The very first man in Slovenia!
Even the prehistoric man knew that Vrhnika is the right choice! The oldest female skull found in Vrhnika attests to that.
Hunting camp (Illustration Igor Rehar)
Wheel 5200 at Ljubljanica River Exhibition
Female skull (photo: Narodni muzej Slovenije)
Finds from Ljubljanica River (photo: Narodni muzej Slovenije)
Numerous archaeological findings demonstrate the long history of human
settlement of Vrhnika area. Some of the findings stand out even on a global
scale: a wooden spear point is estimated to be between 38,000 and 45,000 years
old and is the oldest such find discovered to date. At Zaloka the archeologists
found Stone Age hunters’ camps from the 8th millennium BC and among
other items and findings they retrieved a female skull, which is the oldest human
skeletal remain found in Slovenia. So, according to the known data, Vrhnika is
the place, where the first woman in Slovenia walked and lived! But we’re not
through … At Hočevarica researchers discovered copper axes from the 4th millennium BC and they are one of the oldest evidence of metallurgical

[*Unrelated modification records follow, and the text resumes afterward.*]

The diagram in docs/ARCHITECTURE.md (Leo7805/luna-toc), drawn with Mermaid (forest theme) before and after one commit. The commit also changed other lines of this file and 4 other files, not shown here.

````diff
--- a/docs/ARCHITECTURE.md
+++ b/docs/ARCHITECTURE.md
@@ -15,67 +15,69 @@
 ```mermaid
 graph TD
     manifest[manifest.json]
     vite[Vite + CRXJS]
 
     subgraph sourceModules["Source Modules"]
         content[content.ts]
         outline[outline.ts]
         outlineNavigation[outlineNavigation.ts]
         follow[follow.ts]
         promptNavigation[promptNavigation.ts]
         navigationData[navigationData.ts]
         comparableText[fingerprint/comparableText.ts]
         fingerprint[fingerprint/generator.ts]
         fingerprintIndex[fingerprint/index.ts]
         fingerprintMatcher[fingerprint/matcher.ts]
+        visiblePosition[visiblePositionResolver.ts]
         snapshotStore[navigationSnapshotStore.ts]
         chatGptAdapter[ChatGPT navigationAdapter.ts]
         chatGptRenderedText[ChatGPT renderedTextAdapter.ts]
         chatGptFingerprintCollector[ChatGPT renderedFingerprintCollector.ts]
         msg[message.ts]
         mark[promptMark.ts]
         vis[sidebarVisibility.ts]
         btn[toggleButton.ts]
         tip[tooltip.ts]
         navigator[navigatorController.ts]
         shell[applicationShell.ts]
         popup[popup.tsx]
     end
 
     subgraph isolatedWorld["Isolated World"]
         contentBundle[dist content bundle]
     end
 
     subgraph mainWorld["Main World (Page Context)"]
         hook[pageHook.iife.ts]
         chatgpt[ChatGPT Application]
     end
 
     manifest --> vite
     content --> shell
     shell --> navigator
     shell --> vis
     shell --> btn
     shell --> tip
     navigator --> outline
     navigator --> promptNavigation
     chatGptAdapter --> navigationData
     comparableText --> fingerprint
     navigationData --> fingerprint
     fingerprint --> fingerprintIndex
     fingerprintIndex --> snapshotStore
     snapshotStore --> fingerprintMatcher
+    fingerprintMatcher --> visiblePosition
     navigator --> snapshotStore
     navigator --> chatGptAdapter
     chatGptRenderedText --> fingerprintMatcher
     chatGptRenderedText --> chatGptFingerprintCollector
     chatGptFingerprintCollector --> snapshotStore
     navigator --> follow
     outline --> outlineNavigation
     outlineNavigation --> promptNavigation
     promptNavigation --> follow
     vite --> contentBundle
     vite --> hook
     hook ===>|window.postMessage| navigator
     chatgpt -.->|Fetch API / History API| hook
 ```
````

activities in the southeastern Alps.
One of the most important findings in the world belongs to the period of
ancient history. In 2002 a wooden wheel with an axle was found in the area of

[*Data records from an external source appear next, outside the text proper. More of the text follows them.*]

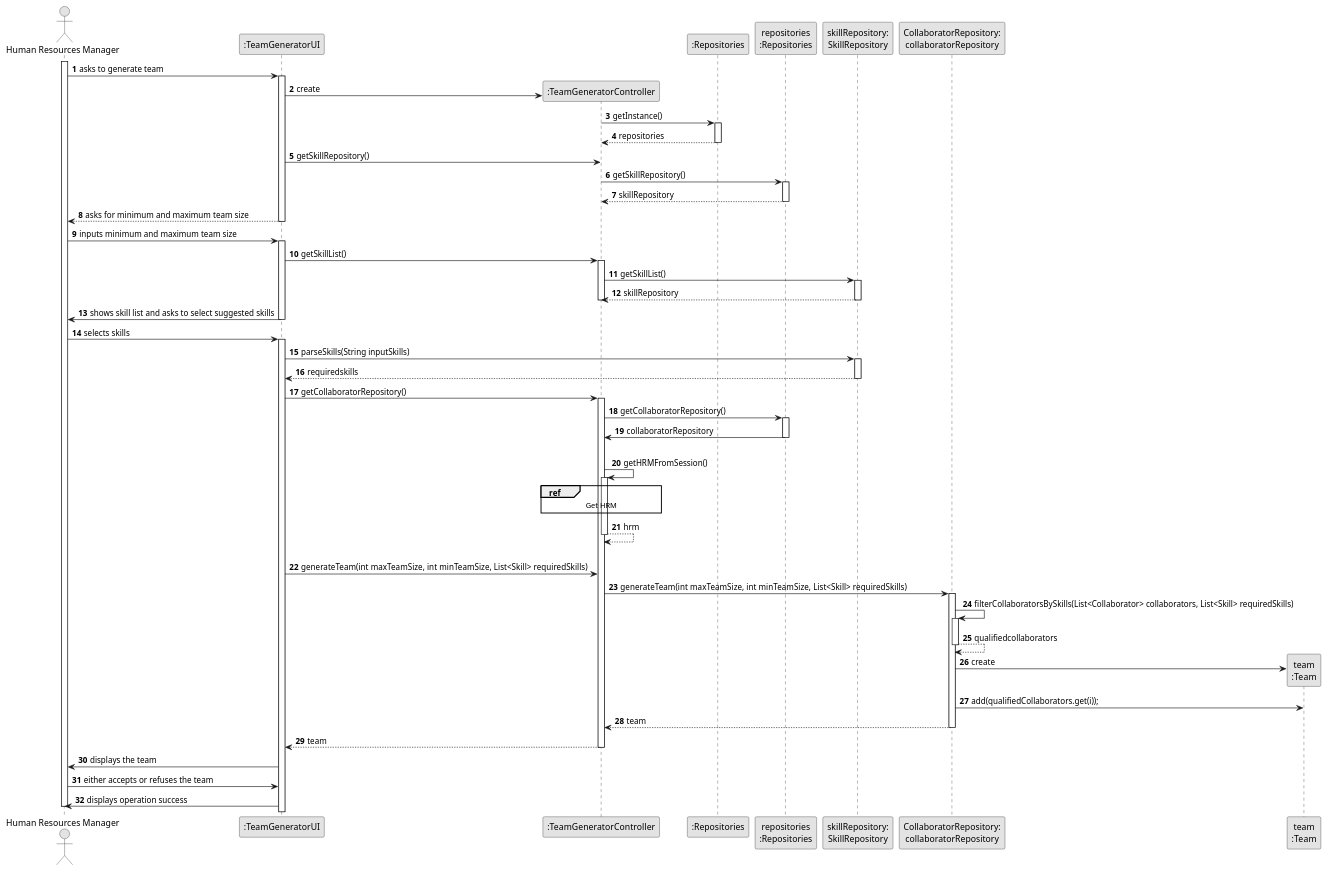
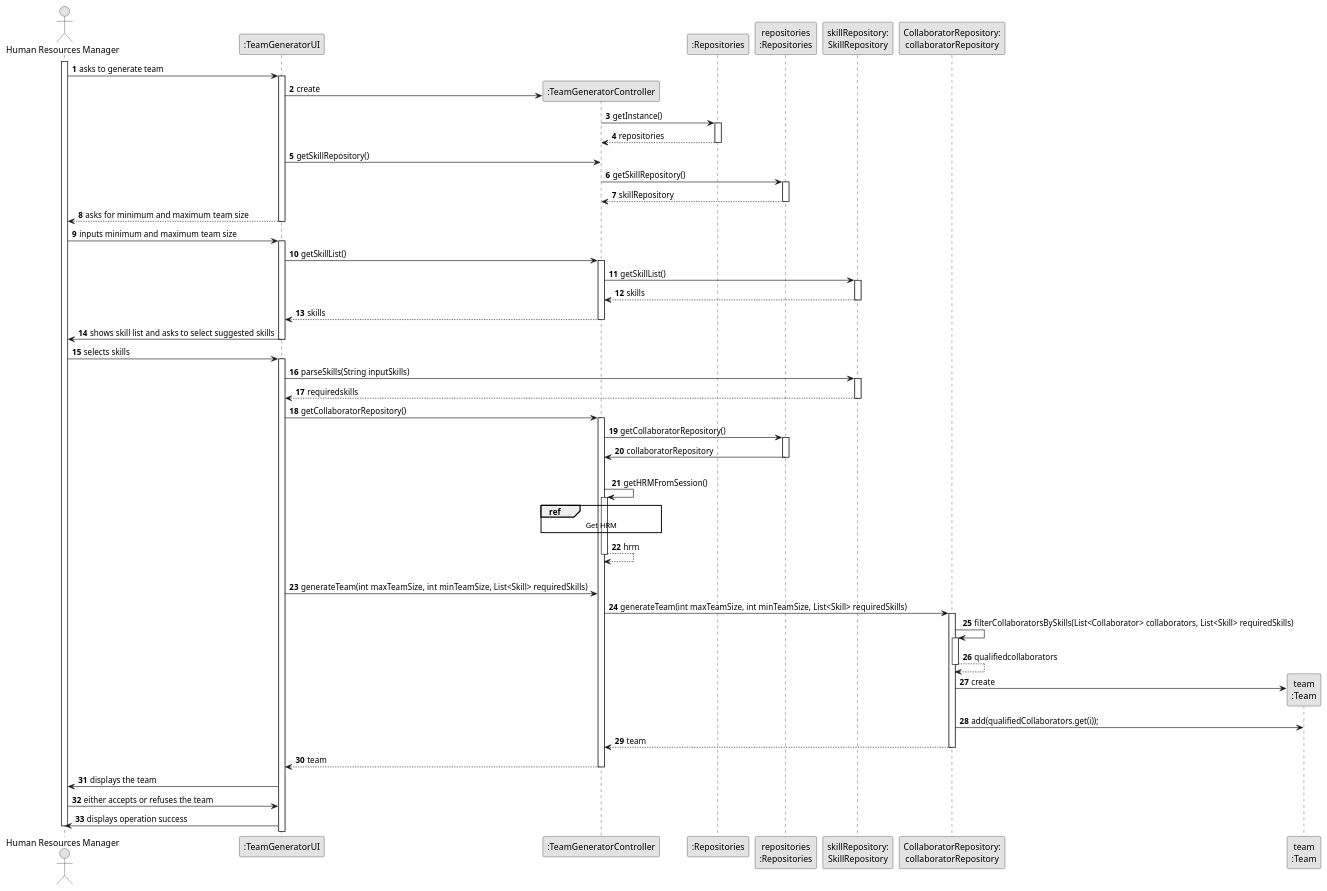
Before and after one commit to tiagosoa/lei-24-s2-1dgh-g073: the diagram in docs/sprint3/us005/03.design/puml/us005-sequence-diagram-full.puml, drawn with PlantUML. The commit also changed 27 other files, not shown here.

```diff
--- a/docs/sprint3/us005/03.design/puml/us005-sequence-diagram-full.puml
+++ b/docs/sprint3/us005/03.design/puml/us005-sequence-diagram-full.puml
@@ -1,126 +1,128 @@
 @startuml
 skinparam monochrome true
 skinparam packageStyle rectangle
 skinparam shadowing false
 
 autonumber
 
 'hide footbox
 actor "Human Resources Manager" as ADM
 participant ":TeamGeneratorUI" as UI
 participant ":TeamGeneratorController" as CTRL
 participant ":Repositories" as RepositorySingleton
 participant "repositories\n:Repositories" as PLAT
 participant "skillRepository:\nSkillRepository" as SR
 participant "CollaboratorRepository:\ncollaboratorRepository" as CR
 participant "team\n:Team" as EQUIPA
 
 activate ADM
 
         ADM -> UI : asks to generate team
 
         activate UI
 
 '            UI --> ADM : requests data (reference, description,  informal \n description, technical description, duration, cost)
             'create CTRL
             UI -> CTRL** : create
 
 
                         CTRL -> RepositorySingleton : getInstance()
                         activate RepositorySingleton
 
                             RepositorySingleton --> CTRL: repositories
                         deactivate RepositorySingleton
 
 
         UI -> CTRL : getSkillRepository()
 
         CTRL -> PLAT : getSkillRepository()
                 activate PLAT
 
             PLAT --> CTRL : skillRepository
             deactivate PLAT
 
             UI --> ADM : asks for minimum and maximum team size
         deactivate UI
 
     ADM -> UI : inputs minimum and maximum team size
     activate UI
 
     UI -> CTRL : getSkillList()
     activate CTRL
 
             CTRL -> SR : getSkillList()
                     activate SR
 
-                SR --> CTRL : skillRepository
+                SR --> CTRL : skills
                 deactivate SR
+
+                CTRL --> UI : skills
                 deactivate CTRL
 
 
 
     UI -> ADM : shows skill list and asks to select suggested skills
     deactivate UI
 
     ADM -> UI : selects skills
     activate UI
 
     UI -> SR : parseSkills(String inputSkills)
     activate SR
     SR --> UI : requiredskills
     deactivate SR
 
 
 
           UI -> CTRL : getCollaboratorRepository()
           activate CTRL
 
 
             CTRL -> PLAT : getCollaboratorRepository()
                 activate PLAT
 
             PLAT -> CTRL : collaboratorRepository
             deactivate PLAT
 
 
 
             |||
             CTRL -> CTRL : getHRMFromSession()
             activate CTRL
 
             ref over CTRL
             Get HRM
             end
 
 
                 CTRL --> CTRL : hrm
             deactivate CTRL
 
             |||
             UI -> CTRL: generateTeam(int maxTeamSize, int minTeamSize, List<Skill> requiredSkills)
             CTRL -> CR: generateTeam(int maxTeamSize, int minTeamSize, List<Skill> requiredSkills)
             activate CR
 
                 CR -> CR: filterCollaboratorsBySkills(List<Collaborator> collaborators, List<Skill> requiredSkills)
                 activate CR
 
                 CR --> CR: qualifiedcollaborators
                 deactivate CR
 
                 CR -> EQUIPA**: create
 
                 CR -> EQUIPA: add(qualifiedCollaborators.get(i));
 
             CR --> CTRL: team
             deactivate CR
 
                         CTRL --> UI: team
                         deactivate CTRL
 
             UI -> ADM: displays the team
             ADM -> UI: either accepts or refuses the team
             UI -> ADM: displays operation success
 
 deactivate ADM
 
 @enduml
```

pile-dwellers' settlement near Verd (called ‘Stare gmajne’). The wheel is
estimated to be 5,200 years old and is the oldest wooden wheel in the world ever
Brezovica and Bevke – villages in the surroundings of Vrhnika – are sites of
pile-dwellings from the time of Eneolithic (5,000-3,000 BC). Pile-dwellers lived
in settlements built on wooden piles rammed into the lake floor and
their culture was, of course,
connected to nature in every aspect. They were stockbreeders and hunters,
but at the same time fruits and other nature products represented an
important part of their nutrition. They believed in Mother Earth, worshipped the Sun and made gorgeous pottery applicable for everyday and
spiritual use. Even existence of metallurgy has been proven by discoveries of
copper axes and molds. For navigation on the lake the pile-dwellers used dugout
In the middle of the 2nd millennium BC the lake in the area
of the Ljubljana Marshes began to transform
into a bog. Consequently peat covered the
remains of the pile-dwellings settlements for a long period of time.